(Data records)
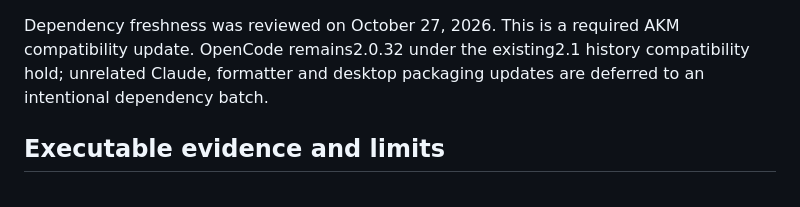
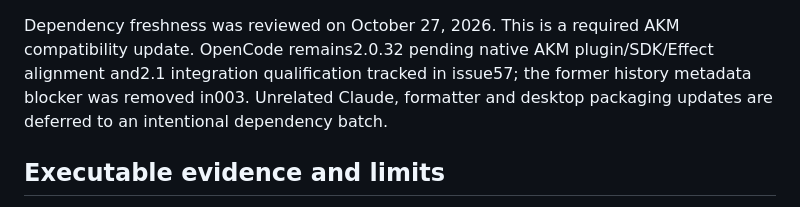
Before and after one commit to fwdslsh/fhold, a Markdown page: docs/technical/native-platform-integration.md, the part around the change. GitHub-like rendering.

Commit message:
Correct remaining OpenCode integration hold documentation

```diff
--- a/docs/technical/native-platform-integration.md
+++ b/docs/technical/native-platform-integration.md
@@ -26,8 +26,9 @@ Upstream's `docs/reference/configuration.md`,
 own bounded model work and the `akm-model-work` recursion exclusion.
 
 Dependency freshness was reviewed on October 27, 2026. This is a required AKM
-compatibility update. OpenCode remains2.0.32 under the existing2.1 history
-compatibility hold; unrelated Claude, formatter and desktop packaging updates
+compatibility update. OpenCode remains2.0.32 pending native AKM plugin/SDK/Effect
+alignment and2.1 integration qualification tracked in issue57; the former history
+metadata blocker was removed in003. Unrelated Claude, formatter and desktop packaging updates
 are deferred to an intentional dependency batch.
 
 ## Executable evidence and limits
```
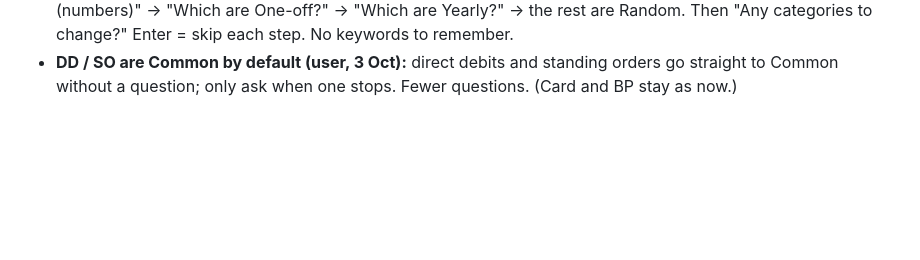
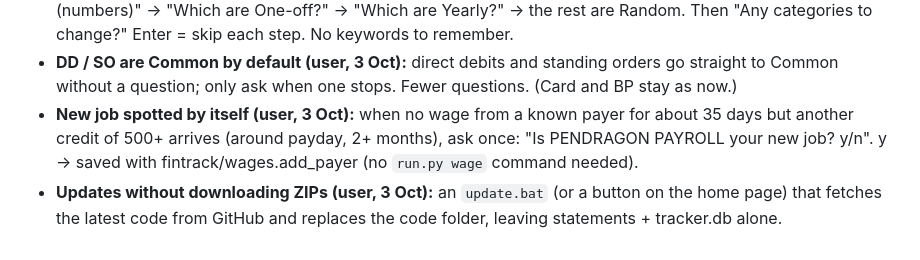
Before and after one commit to DF-AI-Lab/financial-tracker, a Markdown page: FUTURE_FEATURES.md, the part around the change. Drawn GitHub-style; blank space fills up the shorter version.

Commit message:
FUTURE_FEATURES: v2 new-job question and one-click update
Co-Authored-By: Claude Opus 5.5 <noreply@anthropic.com>
Claude-Session: https://claude.ai/code/session_01UyDiWbYGhvZyQdqXiirTbF

```diff
--- a/FUTURE_FEATURES.md
+++ b/FUTURE_FEATURES.md
@@ -48,3 +48,8 @@ _Ideas agreed but not built yet. Newest at the bottom._
   Then "Any categories to change?" Enter = skip each step. No keywords to remember.
 - **DD / SO are Common by default (user, 3 Oct):** direct debits and standing orders go straight to Common
   without a question; only ask when one stops. Fewer questions. (Card and BP stay as now.)
+- **New job spotted by itself (user, 3 Oct):** when no wage from a known payer for about 35 days but another
+  credit of 500+ arrives (around payday, 2+ months), ask once: "Is PENDRAGON PAYROLL your new job? y/n".
+  y -> saved with fintrack/wages.add_payer (no `run.py wage` command needed).
+- **Updates without downloading ZIPs (user, 3 Oct):** an `update.bat` (or a button on the home page) that
+  fetches the latest code from GitHub and replaces the code folder, leaving statements + tracker.db alone.
```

- **Aim of the task**: Tally the lines of the records that contain the word "Claude", then give only the tally.

- **Output for this task**: 4